5 thoughts on “Mental Health Awareness Month”
Excellent. Thank you for it. http://mentalillnesspolicy.org
You’re welcome DJ. Thanks for sharing.
Your incite that the things you did while psychotic were not about moral character but about illness really helps me keep that perspective with a loved one. Thankyou
I wrote this as a letter to the editor of the st louis post dispatch ,i believe in 2011. Oct 7-13 is mental illness awareness week.Yes i said mental illness not mental health.We all agree being emotionally healthy is a good thing,but i am talking about the most severe and persistent mental illness.Schizophrenia. Schizophrenia is an illness linked to structural and chemical changes in the brain. Medical treatment and supportive therapies help. Discrimination is wrong. Yes thats right.Persons with Schizophrenia are actually physically ill.The illness affects the entire body but specifically affects the brain altering how a person sees,hears,and experiences the world.It has been described as dreaming while awake.The experience is so authentic to the person that he or she believes it is real. it can even prevent the person from recognizing they are ill.It is no ones fault.does not derive from dysfunctional families,is not a myth.It affects 2.2million Americans in any given year.There are at least as many persons with schizophrenia who are homeless as there are in hospitals.Much still needs to be discovered.We cannot wait for exact answers when we know what helps in the interim to make a concerted difference. Its not rocket science.If medical treatment is sustained.supportiveservices are in place.a major catastrophe can.in many instances be reduced to a minimized disability. How do i know this? I have a front row seat.
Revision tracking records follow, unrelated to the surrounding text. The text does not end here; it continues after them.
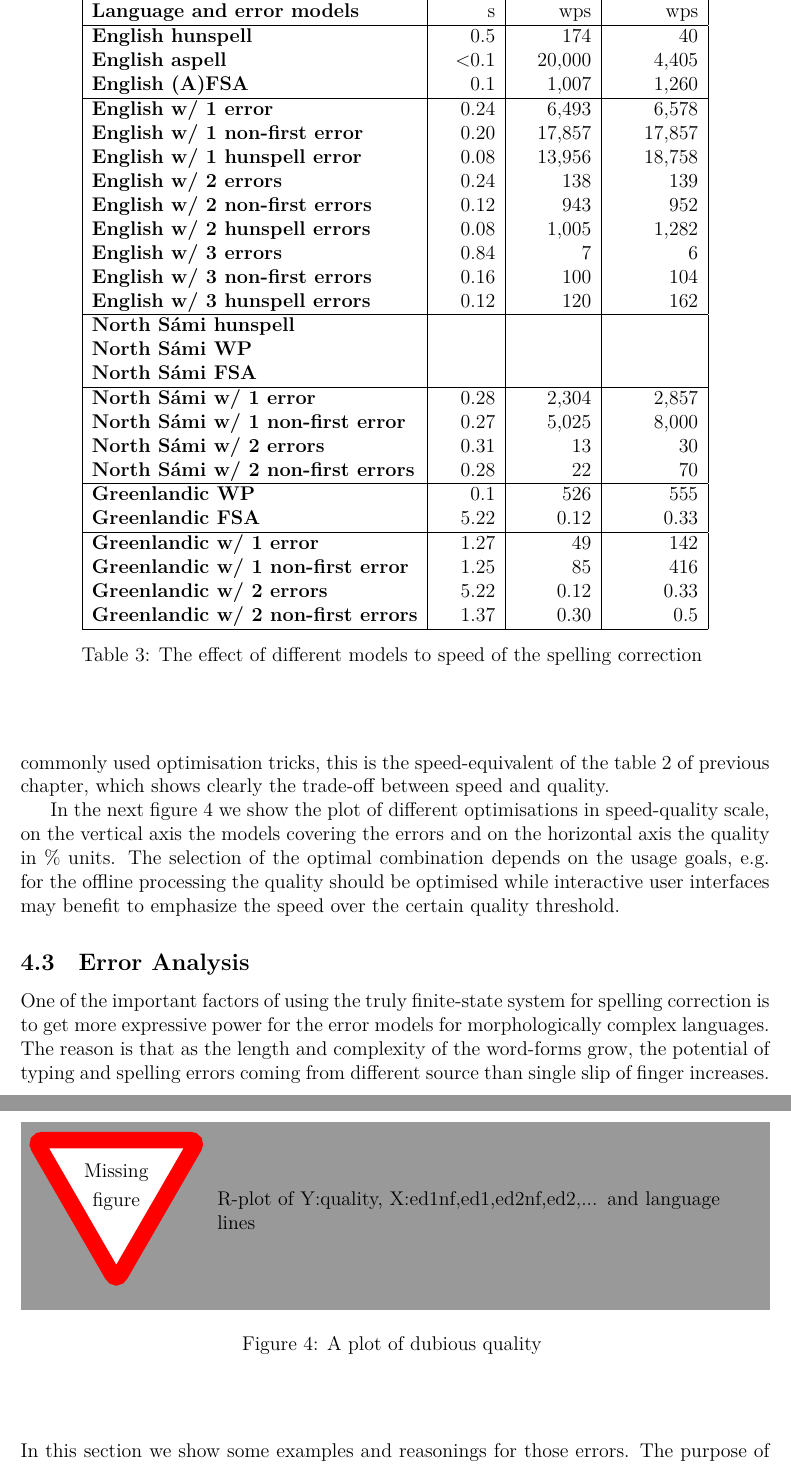
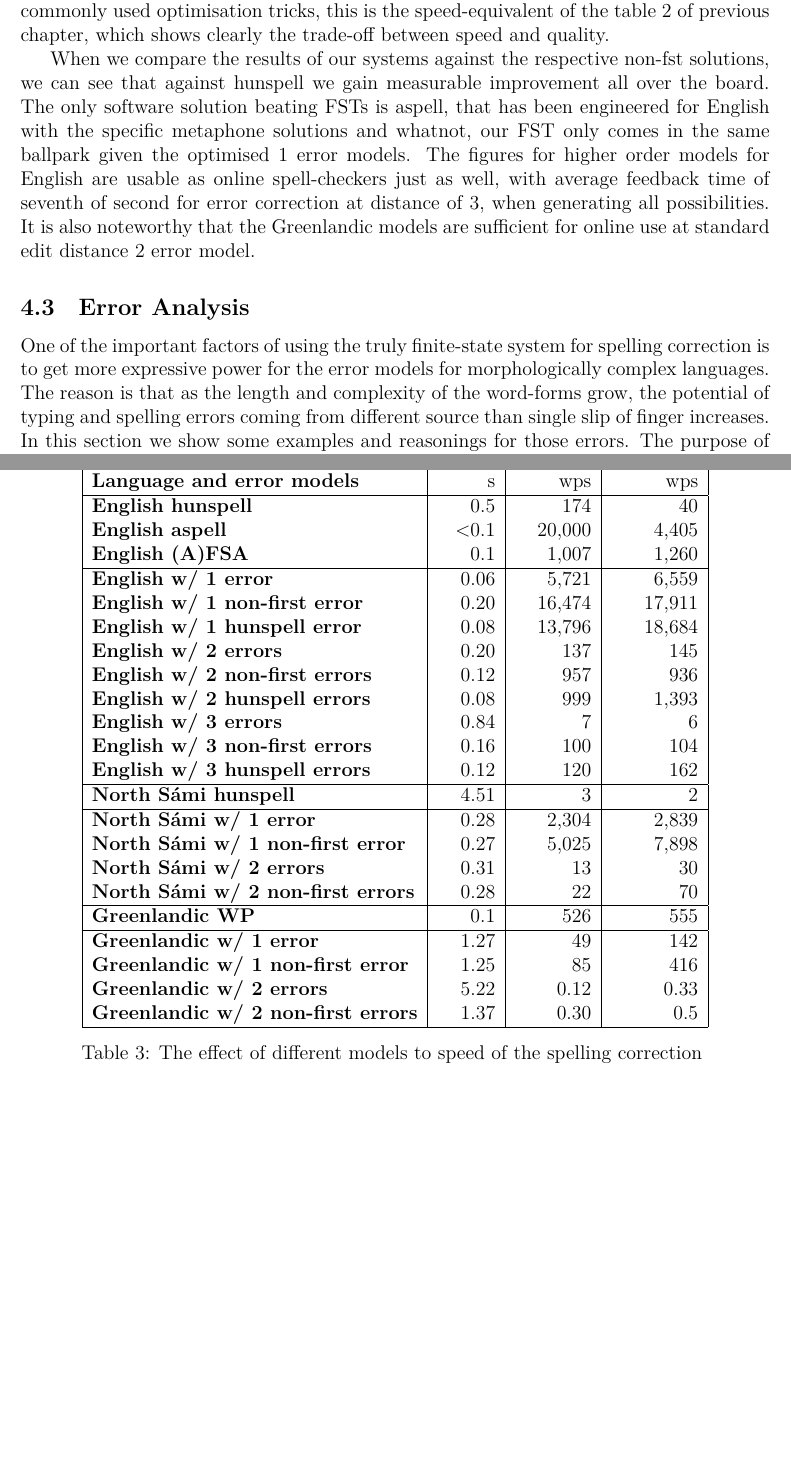
Before and after one commit to flammie/purplemonkeydishwasher, a LaTeX thesis (fst-spell-journal/fst-spell-2012.tex): two parts of pages 23 and 24 of 29 before the commit and two parts of pages 22 and 23 of 29 after it, joined at a grey line, cut so that both start at the same text, the shorter picture padded with empty space. Compiled offline with XeLaTeX; a missing bibliography style is replaced by a similar one.

Commit message:
Comment out some unusable results

```diff
--- a/fst-spell-journal/fst-spell-2012.tex
+++ b/fst-spell-journal/fst-spell-2012.tex
@@ -10,7 +10,7 @@
 \usepackage{xltxtra}
 \usepackage{url}
 
-\usepackage{todonotes}
+\usepackage[obeyDraft]{todonotes}
 \usepackage{ifpdf}
 
 \usepackage{multirow}
@@ -1202,6 +1197,11 @@ The results are summarised in the graph~\ref{fig:quality}.
-    \caption{A plot of dubious quality
-    \label{fig:quality}}
-\end{figure}
+%The results are summarised in the graph~\ref{fig:quality}.
+%
+%\begin{figure}
+%    \centering
+%    \missingfigure{This is gonna be a cool R plot}
+%    \caption{A plot of dubious quality
+%    \label{fig:quality}}
+%\end{figure}
 
 
 \subsection{Speed Evaluation}
@@ -1245,12 +1245,12 @@ chapter, which shows clearly the trade-off between speed and quality.
 
           \bf English (A)FSA & 0.1 & 1,007 & 1,260 \\
         \hline
-        \bf English w/ 1 error     & 0.24  & 6,493  & 6,578 \\
- \bf English w/ 1 non-first error  & 0.20  & 17,857 & 17,857  \\
- \bf English w/ 1 hunspell error   & 0.08  & 13,956 & 18,758  \\
-     \bf English w/ 2 errors       & 0.24  & 138    & 139  \\
- \bf English w/ 2 non-first errors & 0.12  & 943    & 952 \\
- \bf English w/ 2 hunspell errors  & 0.08  & 1,005  & 1,282 \\
+        \bf English w/ 1 error     & 0.06  & 5,721  & 6,559 \\
+ \bf English w/ 1 non-first error  & 0.20  & 16,474 & 17,911  \\
+ \bf English w/ 1 hunspell error   & 0.08  & 13,796 & 18,684  \\
+     \bf English w/ 2 errors       & 0.20  & 137    & 145  \\
+ \bf English w/ 2 non-first errors & 0.12  & 957    & 936 \\
+ \bf English w/ 2 hunspell errors  & 0.08  & 999    & 1,393 \\
    \bf English w/ 3 errors         & 0.84  & 7      & 6    \\
  \bf English w/ 3 non-first errors & 0.16  & 100    & 104  \\
  \bf English w/ 3 hunspell errors  & 0.12  & 120    & 162  \\
@@ -1266,17 +1266,17 @@ chapter, which shows clearly the trade-off between speed and quality.
 %\bf Finnish w/ 1 non-first error  & 1.0  & 75   & 303 & 307 & 90 & 1,886 & \\
 %\bf Finnish w/ 2 non-first errors & 8.2  & 0.3  & --- & --- & 0.6 & --- & --- \\
 %        \hline
-   \bf North Sámi hunspell & & & \\
-        \bf North Sámi WP  & & & \\
-        \bf North Sámi FSA & & & \\
+   \bf North Sámi hunspell & 4.51 & 3 & 2 \\
+%        \bf North Sámi WP  & & & \\
+%        \bf North Sámi AFSA & & & \\
         \hline
-        \bf North Sámi w/ 1 error    & 0.28 & 2,304 & 2,857 \\
-\bf North Sámi w/ 1 non-first error  & 0.27 & 5,025 & 8,000 \\
+        \bf North Sámi w/ 1 error    & 0.28 & 2,304 & 2,839 \\
+\bf North Sámi w/ 1 non-first error  & 0.27 & 5,025 & 7,898 \\
        \bf North Sámi w/ 2 errors    & 0.31 & 13    & 30    \\
 \bf North Sámi w/ 2 non-first errors & 0.28 & 22    & 70    \\
         \hline
         \bf Greenlandic WP    & 0.1  & 526 & 555\\
-       \bf Greenlandic FSA    & 5.22 & 0.12 & 0.33 \\
+%       \bf Greenlandic AFSA    &  & &  \\
         \hline
         \bf Greenlandic w/ 1 error    & 1.27 & 49 & 142 \\
 \bf Greenlandic w/ 1 non-first error  & 1.25 & 85 & 416 \\
@@ -1288,21 +1288,32 @@ chapter, which shows clearly the trade-off between speed and quality.
         correction \label{table:speed}}
 \end{table}
 
-In the next figure~\ref{fig:speed-quality} we show the plot of
-different optimisations in speed-quality scale, on the vertical axis the models
-covering the errors and on the horizontal axis the quality in \% units. The
-selection of the optimal combination depends on the usage goals, e.g. for the
-offline processing the quality should be optimised while interactive user
-interfaces may benefit to emphasize the speed over the certain quality
-threshold.
+When we compare the results of our systems against the respective non-fst
+solutions, we can see that against hunspell we gain measurable improvement
+all over the board. The only software solution beating FSTs is aspell, that
+has been engineered for English with the specific metaphone solutions and
+whatnot, our FST only comes in the same ballpark given the optimised 1 error
+models. The figures for higher order models for English are usable as online
+spell-checkers just as well, with average feedback time of seventh of second
+for error correction at distance of 3, when generating all possibilities. It
+is also noteworthy that the Greenlandic models are sufficient for online use
+at standard edit distance 2 error model.
 
-\begin{figure}
-    \centering
-    \missingfigure{R-plot of Y:quality, X:ed1nf,ed1,ed2nf,ed2,... and language
-    lines}
-    \caption{A plot of dubious quality
-    \label{fig:speed-quality}}
-\end{figure}
+%In the next figure~\ref{fig:speed-quality} we show the plot of
+%different optimisations in speed-quality scale, on the vertical axis the models
+%covering the errors and on the horizontal axis the quality in \% units. The
+%selection of the optimal combination depends on the usage goals, e.g. for the
+%offline processing the quality should be optimised while interactive user
+%interfaces may benefit to emphasize the speed over the certain quality
+%threshold.
+%
+%\begin{figure}
+%    \centering
+%    \missingfigure{R-plot of Y:quality, X:ed1nf,ed1,ed2nf,ed2,... and language
+%    lines}
+%    \caption{A plot of dubious quality
+%    \label{fig:speed-quality}}
+%\end{figure}
 
 \subsection{Error Analysis}
 \label{subsec:error-analysis}
```
Also changed, not shown: fst-spell-journal/fst-spell-2012.tex (9 more changed lines).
My family(siblings)are still living with schizophrenia. When history is written of the plight of persons with schizophrenia it will be nothing short of a national scandal. Can you name another physical illness .lets say pneumonia where persons weak.coughing,delirious from fever,wandered our streets like urban gargoyles, unable to get respect,housing,medical treatment? But if you went to that person.gave them refuge.fluids,antibiotics,they would get better. This is also true for the person with schizophrenia. If you walk gently alongside,assist to access housing,medical treatment,affirm their courage,they too will begin to recover a life. It should be understood because schizophrenia attacks the very essence of a person,there is a certain fragilness and recoverin a life becomes a work in progress. Uncertainty can creep in so this is where encouragment to stay the course makes all the difference. Across this nation we are going back to the late 1800’s as states continue the obscene practice of balancing budgets on the backs of our most endangered citizens as they cut public services,close psychiatric beds. Very physically ill people are forced to live on the street, in jails,under bridges. This is outrageous. Please tell your legislators that you want our fellow citizens with severe mental illness to be treated with respect,have access to housing,medical treatment and a caring community.
Beautifully written Mary. Thanks and best wishes for your family members